- [TASK TO CARRY OUT] Leaving the images behind, copy every line of the records exactly.

- [MATERIAL FOR THE TASK]
----------------

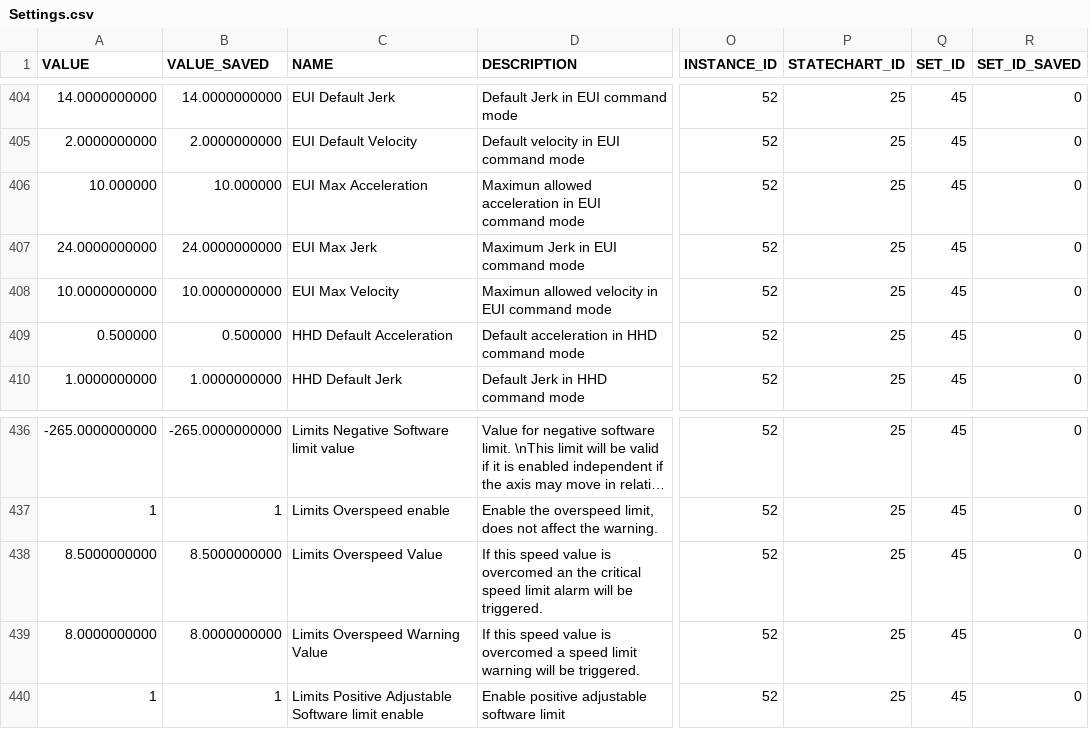
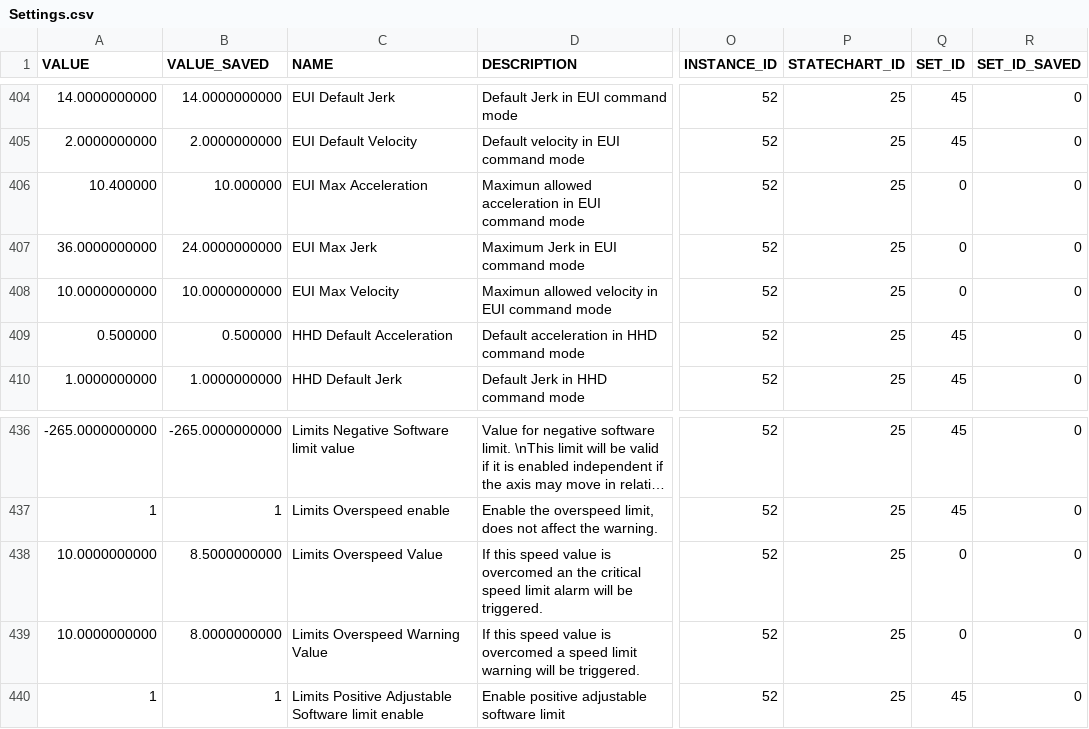
Before and after one commit to lsst-ts/ts_llconfig_mtcs, a CSV file: MTMount/Settings.csv, drawn as a sheet; only a part is shown, gaps mark what is left out; long unchanged cells end in …; the diff names each change by its address in the sheet, - before the commit and + after, or states it on an @@ line.

Commit message:
Files committed automatically by /home/lsst/LSST/mariadb-docker/settingsBackupCommit.sh script.

```diff
--- a/MTMount/Settings.csv
+++ b/MTMount/Settings.csv
-A406 (VALUE): 10.000000
+A406 (VALUE): 10.400000
-Q406:Q408 (SET_ID): 45
+Q406:Q408 (SET_ID): 0
-A407 (VALUE): 24.0000000000
+A407 (VALUE): 36.0000000000
-A438 (VALUE): 8.5000000000
+A438 (VALUE): 10.0000000000
-Q438:Q439 (SET_ID): 45
+Q438:Q439 (SET_ID): 0
-A439 (VALUE): 8.0000000000
+A439 (VALUE): 10.0000000000
```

----------------

- [RESULT]
Before and after one commit to lsst-ts/ts_llconfig_mtcs, a CSV file: MTMount/Settings.csv, drawn as a sheet; only a part is shown, gaps mark what is left out; long unchanged cells end in …; the diff names each change by its address in the sheet, - before the commit and + after, or states it on an @@ line.

Commit message:
Files committed automatically by /home/lsst/LSST/mariadb-docker/settingsBackupCommit.sh script.

```diff
--- a/MTMount/Settings.csv
+++ b/MTMount/Settings.csv
-A406 (VALUE): 10.000000
+A406 (VALUE): 10.400000
-Q406:Q408 (SET_ID): 45
+Q406:Q408 (SET_ID): 0
-A407 (VALUE): 24.0000000000
+A407 (VALUE): 36.0000000000
-A438 (VALUE): 8.5000000000
+A438 (VALUE): 10.0000000000
-Q438:Q439 (SET_ID): 45
+Q438:Q439 (SET_ID): 0
-A439 (VALUE): 8.0000000000
+A439 (VALUE): 10.0000000000
```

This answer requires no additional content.